“Studies show it takes approximately two months for something to develop into a habit, which means the use of hand sanitizers in our daily routine will likely become habitual,” Whitaker says. “Demand for these products will eventually slow down as production and packaging catches up with the lack of available supply. However, overall demand ... will be much higher going forward, as the American consumer will come to expect sanitizing stations at the entrances of most businesses — from banks to grocery stores.”
McCusker shares this philosophy, predicting lasting policy changes within the travel and hospitality industries in particular.
“Just like companies have privacy policies, they’ll have sanitizing policies,” he says.
Perhaps the most positive trend to emerge out of the crisis is the way the chemical industry has united to help those who have been most affected, Byer observes. He describes NACD member companies donating critical supplies such as sanitizing chemicals, personal protective equipment (PPE) and disinfectant wipes to hospitals, emergency clinics, law enforcement officials and the fire department in their local communities.
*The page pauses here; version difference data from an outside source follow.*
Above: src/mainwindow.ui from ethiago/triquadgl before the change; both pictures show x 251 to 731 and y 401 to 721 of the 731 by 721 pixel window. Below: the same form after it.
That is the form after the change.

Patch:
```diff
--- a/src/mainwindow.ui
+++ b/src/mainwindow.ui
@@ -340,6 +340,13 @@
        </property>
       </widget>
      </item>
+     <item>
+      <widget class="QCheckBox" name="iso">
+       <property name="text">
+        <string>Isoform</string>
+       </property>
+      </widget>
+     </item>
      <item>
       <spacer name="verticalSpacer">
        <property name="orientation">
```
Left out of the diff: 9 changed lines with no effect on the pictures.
“Their priorities are very much in line with giving back as much as they can while … still keeping in business,” says Byer. “That’s what makes it so fulfilling for us at NACD; … whether it’s by donating a product or working with other groups within the industry, our [members] really do care. That’s something we’re really proud of.”
Not only are member companies giving to the community, he adds, they are also supporting one another in meaningful ways, such as buying products from other members who are struggling and helping them access the resources they need:
Even for companies whose business has suffered, the period of reduced economic activity can be seized as an opportunity to improve operations and become more efficient, McCusker says.
“When business is good, it can be a double-edged sword. You have the capital to invest in projects, but your best people may not be available,” he explains. “But now the best people in the company have much more availability.. … It takes a lot of courage to spend money while you’re not making it, but the strongest leaders are able to say, we're going to be here a year from now, and this is the time to fortify our company … to make it better on the other side.”
As local and global economies slowly begin to reopen, chemical manufacturers and distributors will follow CDC guidelines to safely integrate remote employees back into the office with the front-line workers. But having seen the value of their employees working from home, our sources predict many companies will rethink their workplaces.
“You realize that you care about someone’s output and what they produce,” Jackson observes. “No one goes to the office and brags about sitting in a seat for eight hours. They talk about what they did and what they worked on. Being able to measure people in that way and have that be their goal is a much more fulfilling way to work.”
“Now everyone understands that [remote work] can be done, and they’re doing it effectively,” Byers affirms, adding that they must have the proper technology in place to facilitate this.
Datacor can not only help chemical and process manufacturers digitize nearly every aspect of the operations and automate key business processes, but can also help companies transition to or maintain a remote staff, Jackson says:
To learn how Datacor can help your business adapt in these uncertain times, contact an advisor for a free demo. You can also subscribe to our blog so you never miss an update on the latest news about the COVID-19 crisis and its impact on chemical companies.